WHAT YOU NEED TO DO —
Every entry must be given again exactly.
Start of DATA PROVIDED
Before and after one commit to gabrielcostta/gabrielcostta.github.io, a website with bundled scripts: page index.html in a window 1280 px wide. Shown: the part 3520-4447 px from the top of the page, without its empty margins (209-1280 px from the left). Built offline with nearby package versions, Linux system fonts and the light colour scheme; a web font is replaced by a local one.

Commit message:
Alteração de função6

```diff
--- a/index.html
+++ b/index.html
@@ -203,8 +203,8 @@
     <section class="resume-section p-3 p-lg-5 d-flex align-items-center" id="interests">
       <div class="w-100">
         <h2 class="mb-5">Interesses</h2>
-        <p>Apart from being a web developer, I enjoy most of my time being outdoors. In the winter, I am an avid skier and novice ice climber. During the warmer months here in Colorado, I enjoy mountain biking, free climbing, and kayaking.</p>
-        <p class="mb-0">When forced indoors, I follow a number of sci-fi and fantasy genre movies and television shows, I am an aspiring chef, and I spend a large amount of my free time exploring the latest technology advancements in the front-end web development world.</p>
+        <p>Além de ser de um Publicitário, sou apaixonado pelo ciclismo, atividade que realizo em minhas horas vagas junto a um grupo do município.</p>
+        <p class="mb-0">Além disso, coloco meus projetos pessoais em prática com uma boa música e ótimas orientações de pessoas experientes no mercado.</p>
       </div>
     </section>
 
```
End of DATA PROVIDED
REPLY —
Before and after one commit to gabrielcostta/gabrielcostta.github.io, a website with bundled scripts: page index.html in a window 1280 px wide. Shown: the part 3520-4447 px from the top of the page, without its empty margins (209-1280 px from the left). Built offline with nearby package versions, Linux system fonts and the light colour scheme; a web font is replaced by a local one.

Commit message:
Alteração de função6

```diff
--- a/index.html
+++ b/index.html
@@ -203,8 +203,8 @@
     <section class="resume-section p-3 p-lg-5 d-flex align-items-center" id="interests">
       <div class="w-100">
         <h2 class="mb-5">Interesses</h2>
-        <p>Apart from being a web developer, I enjoy most of my time being outdoors. In the winter, I am an avid skier and novice ice climber. During the warmer months here in Colorado, I enjoy mountain biking, free climbing, and kayaking.</p>
-        <p class="mb-0">When forced indoors, I follow a number of sci-fi and fantasy genre movies and television shows, I am an aspiring chef, and I spend a large amount of my free time exploring the latest technology advancements in the front-end web development world.</p>
+        <p>Além de ser de um Publicitário, sou apaixonado pelo ciclismo, atividade que realizo em minhas horas vagas junto a um grupo do município.</p>
+        <p class="mb-0">Além disso, coloco meus projetos pessoais em prática com uma boa música e ótimas orientações de pessoas experientes no mercado.</p>
       </div>
     </section>
 
```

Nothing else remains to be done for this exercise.